Whether or not your background is in biology, Kean’s writing is mesmerizing. The depth of research is riveting because he has successfully pulled together both the historical and scientific stories about the discovery of DNA and eventually the assembling of the human genome. Those with a biology background will have the pleasure of marveling at this achievement with greater depth and insight. But regardless of your science strength The Violinist’s Thumb will give you a greater level of understanding of the Human Genome and leave you in awe of the molecular gymnastics that DNA and the numerous other molecules undergo in performing replication.
The Violinist’s Thumb is divided into four broad sections with numerous chapters. Each chapter has a historical or scientific hook to draw you in. Kean writes these vignettes so cleverly you might not realize you are reading a science-related book. For example, the book presents the historical backgrounds to Mendel, Darwin and Meischer: a description of the fascinating race between Venter and the National Institute of Health and the NIH’s Genome Project. As well, Kean tells the stories behind Einstein’s brain and the failed “Humanzee” Project. Numerous case histories are highlighted, such as the Japanese man who survived both atomic bomb blasts, the intrepid explorers who died from eating polar bear liver and the case of a baby born with a form of blood cancer inherited from the mother. All of these stories and those of historical figures are fully painted and superbly expressed.
The chemist will find particularly fascinating how the simple methyl or acetyl attachments to DNA can turn genes on or off and play a role in heredity. Kean also has a humorous description of the creation of hydrogen bonds in the DNA molecule. As well, there is no end of well-documented biochemical reactions.
For those with a double dose of X, you can take heart in the book on several levels. First, the X is the significantly more dominant chromosome compared with the puny Y, which seems to have shrunk during evolution. But more important for the double X-ers, is the number of women scientists Kean highlights, who contributed significantly to the development of the structure of DNA. Biographies include Nobel-winning Barbara McClintock plus her predecessors Lynn Margulis and Sister Miriam Michael Stimson. Kean devotes considerable time to their outstanding work.
The Violinist’s Thumb is a joy to read because it is so closely linked to each of us: who we are now, where we came from and where we are heading. Kean challenges us to decide if we would be like Watson, who blocked some of the information about DNA that worried him, or like Venter, who placed no restriction on his approach to DNA. Should we attempt to find out what makes us tick? Should we take our clock to a jeweller only to find out when and how it is likely to break down? Do we want to know?
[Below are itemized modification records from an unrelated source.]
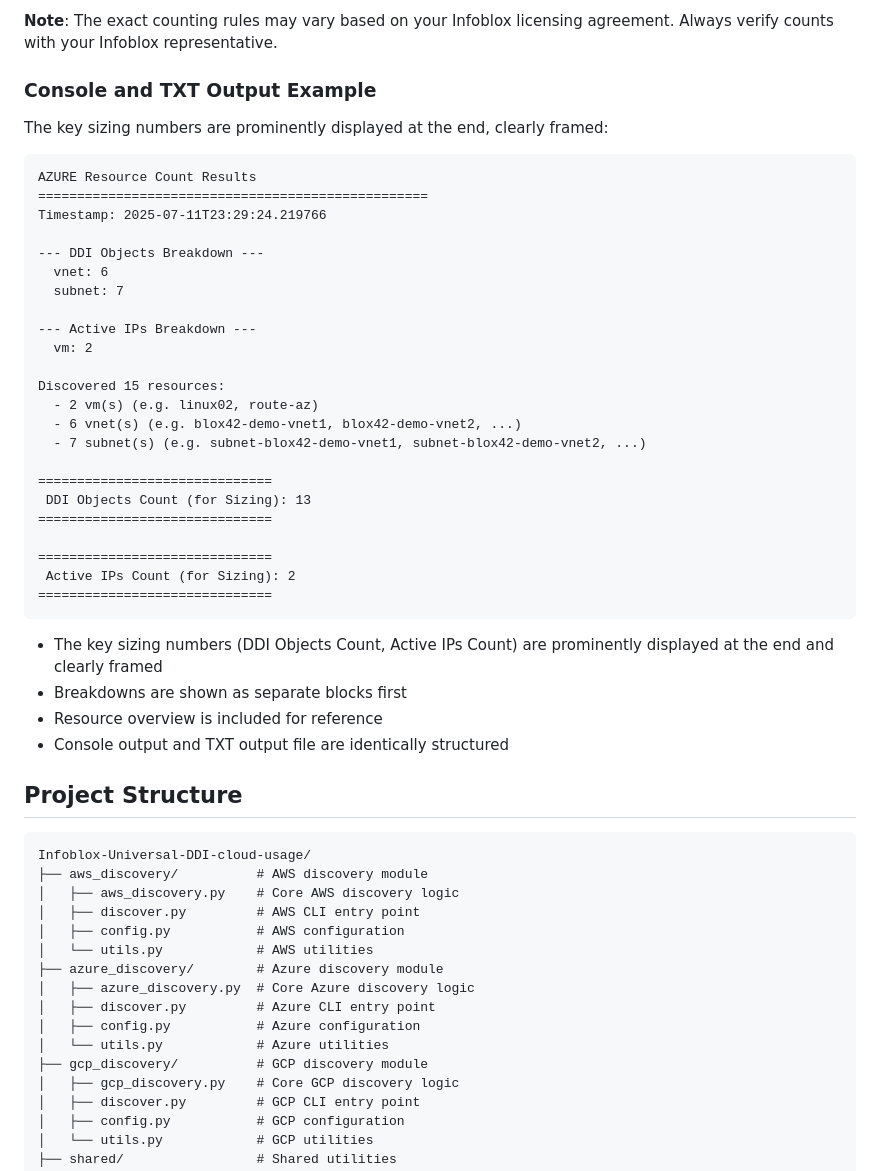
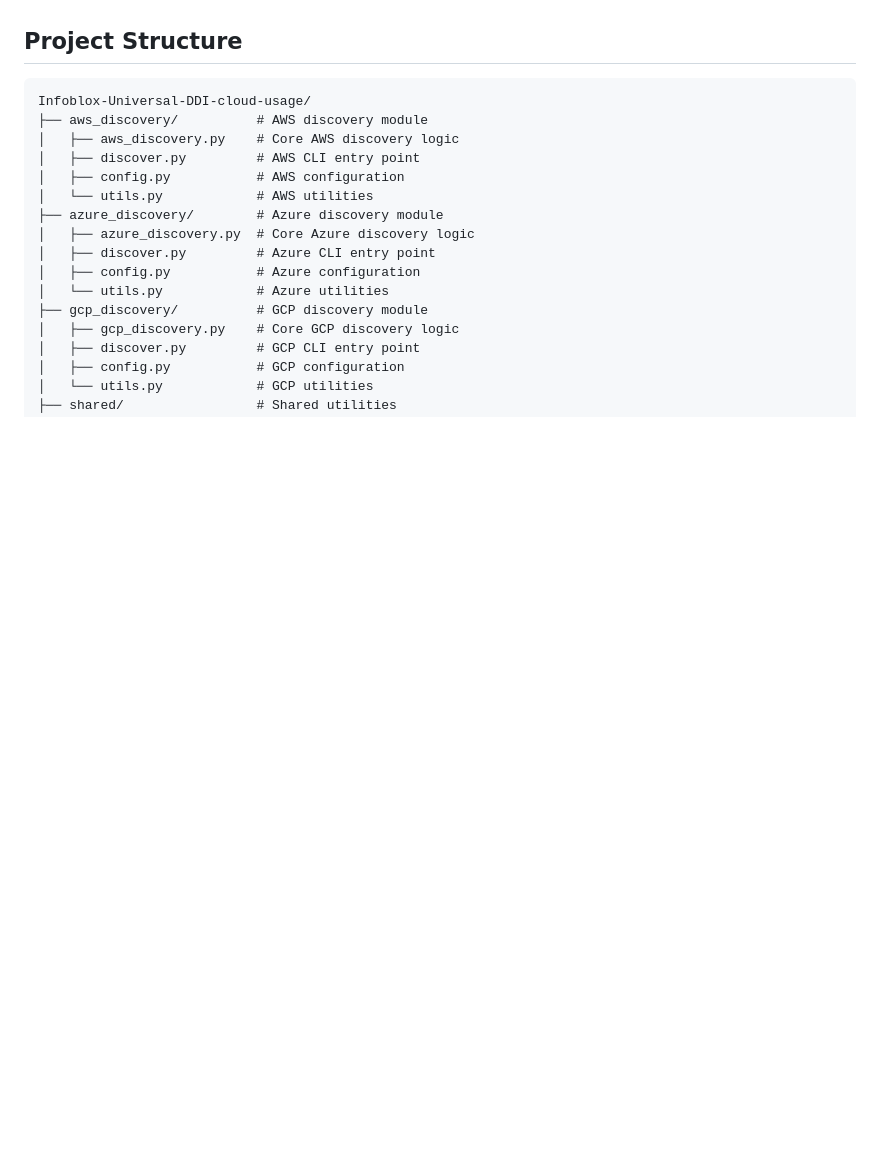
Before and after one commit to stefanriegel/Infoblox-Universal-DDI-cloud-usage, a Markdown page: README.md, the part around one of its changes. GitHub-like rendering; blank space fills up the shorter version.

````diff
--- a/README.md
+++ b/README.md
@@ -347,39 +296,3 @@ Timestamp: 2024-01-15T10:30:00
-**Note**: The exact counting rules may vary based on your Infoblox licensing agreement. Always verify counts with your Infoblox representative.
-
-### Console and TXT Output Example
-
-The key sizing numbers are prominently displayed at the end, clearly framed:
-
-```
-AZURE Resource Count Results
-==================================================
-Timestamp: 2025-07-11T23:29:24.219766
-
---- DDI Objects Breakdown ---
-  vnet: 6
-  subnet: 7
-
---- Active IPs Breakdown ---
-  vm: 2
-
-Discovered 15 resources:
-  - 2 vm(s) (e.g. linux02, route-az)
-  - 6 vnet(s) (e.g. blox42-demo-vnet1, blox42-demo-vnet2, ...)
-  - 7 subnet(s) (e.g. subnet-blox42-demo-vnet1, subnet-blox42-demo-vnet2, ...)
-
-==============================
- DDI Objects Count (for Sizing): 13
-==============================
-
-==============================
- Active IPs Count (for Sizing): 2
-==============================
-```
-
-- The key sizing numbers (DDI Objects Count, Active IPs Count) are prominently displayed at the end and clearly framed
-- Breakdowns are shown as separate blocks first
-- Resource overview is included for reference
-- Console output and TXT output file are identically structured
 
 ## Project Structure
 
````
Also changed, not shown: other parts of README.md (+1 -92 lines).
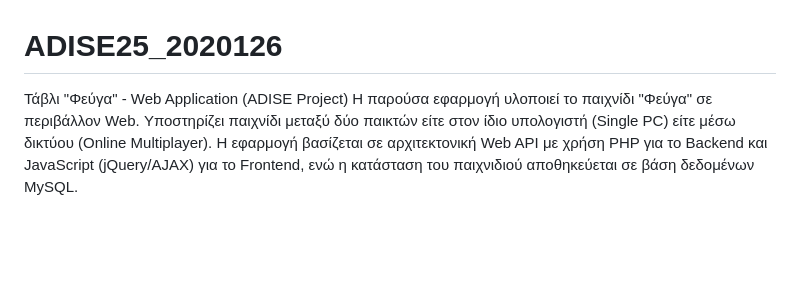
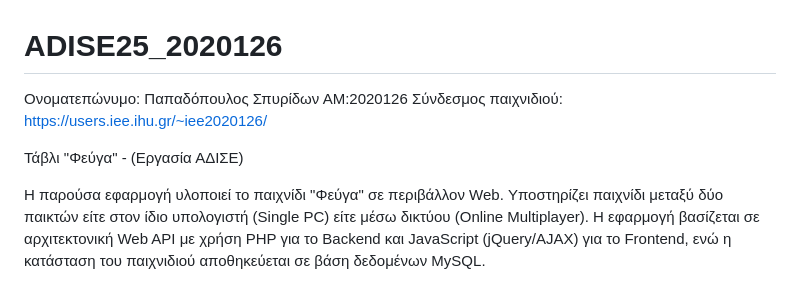
Before and after one commit to iee-ihu-gr-course1941/ADISE25_2020126, a Markdown page: README.md, the part around the change. Drawn GitHub-style; blank space fills up the shorter version.

```diff
--- a/README.md
+++ b/README.md
@@ -1,5 +1,10 @@
 # ADISE25_2020126
-Τάβλι "Φεύγα" - Web Application (ADISE Project)
+Ονοματεπώνυμο: Παπαδόπουλος Σπυρίδων
+ΑΜ:2020126
+Σύνδεσμος παιχνιδιού: https://users.iee.ihu.gr/~iee2020126/
+
+Τάβλι "Φεύγα" -  (Εργασία ΑΔΙΣΕ)
+
 Η παρούσα εφαρμογή υλοποιεί το παιχνίδι "Φεύγα" σε περιβάλλον Web. Υποστηρίζει παιχνίδι μεταξύ δύο παικτών είτε στον ίδιο υπολογιστή (Single PC) είτε μέσω δικτύου (Online Multiplayer).
 Η εφαρμογή βασίζεται σε αρχιτεκτονική Web API με χρήση PHP για το Backend και JavaScript (jQuery/AJAX) για το Frontend, ενώ η κατάσταση του παιχνιδιού αποθηκεύεται σε βάση δεδομένων MySQL.
 
```
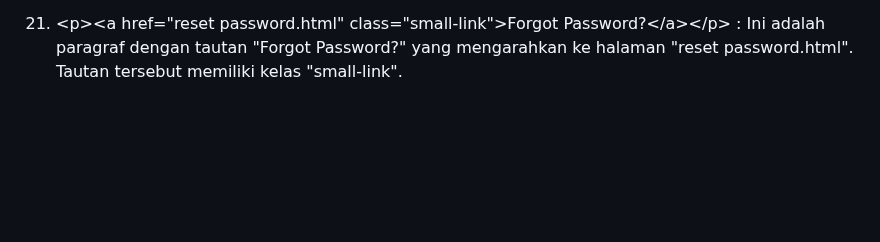
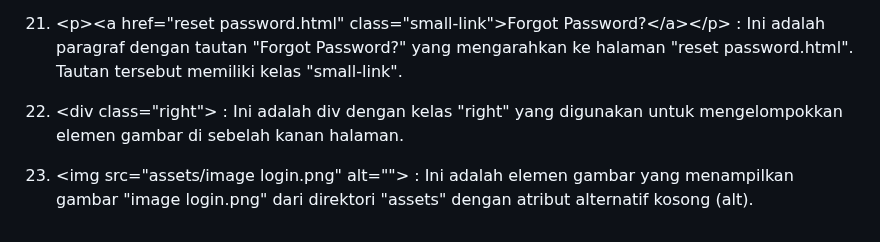
Before and after one commit to 22091397006RBGMochFaishalReza/kelompok-7-web, a Markdown page: README.md, the part around the change. Drawn GitHub-style; blank space fills up the shorter version.

```diff
--- a/README.md
+++ b/README.md
@@ -321,3 +321,7 @@ Tulis dengan urut dan benar.
 20. &lt;button&gt;Login&lt;/button&gt; : Ini adalah tombol dengan teks "Login" yang digunakan untuk mengirimkan formulir.
 
 21. &lt;p&gt;&lt;a href="reset password.html" class="small-link"&gt;Forgot Password?&lt;/a&gt;&lt;/p&gt; : Ini adalah paragraf dengan tautan "Forgot Password?" yang mengarahkan ke halaman "reset password.html". Tautan tersebut memiliki kelas "small-link".
+
+22. &lt;div class="right"&gt; : Ini adalah div dengan kelas "right" yang digunakan untuk mengelompokkan elemen gambar di sebelah kanan halaman.
+
+23. &lt;img src="assets/image login.png" alt=""&gt; : Ini adalah elemen gambar yang menampilkan gambar "image login.png" dari direktori "assets" dengan atribut alternatif kosong (alt).
```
Read The Violinist’s Thumb. If nothing else, you will learn the comparative percentages of your DNA that are viral and human; you will read about how we evolved our meat-eating gene; and you will learn about how the parasite, toxo, hijacked into our DNA, which can explain some people’s quirky behaviour around cats. Besides the sheer enjoyment, you will marvel at the resilience of the scientific mind and the brilliance of biologists. You will be better for the knowledge, insight and the historical past of DNA.
[Sam Kean will be a featured plenary speaker at the ChemEd 2013 conference. Many chemistry teachers will know his first science book, The Disappearing Spoon.]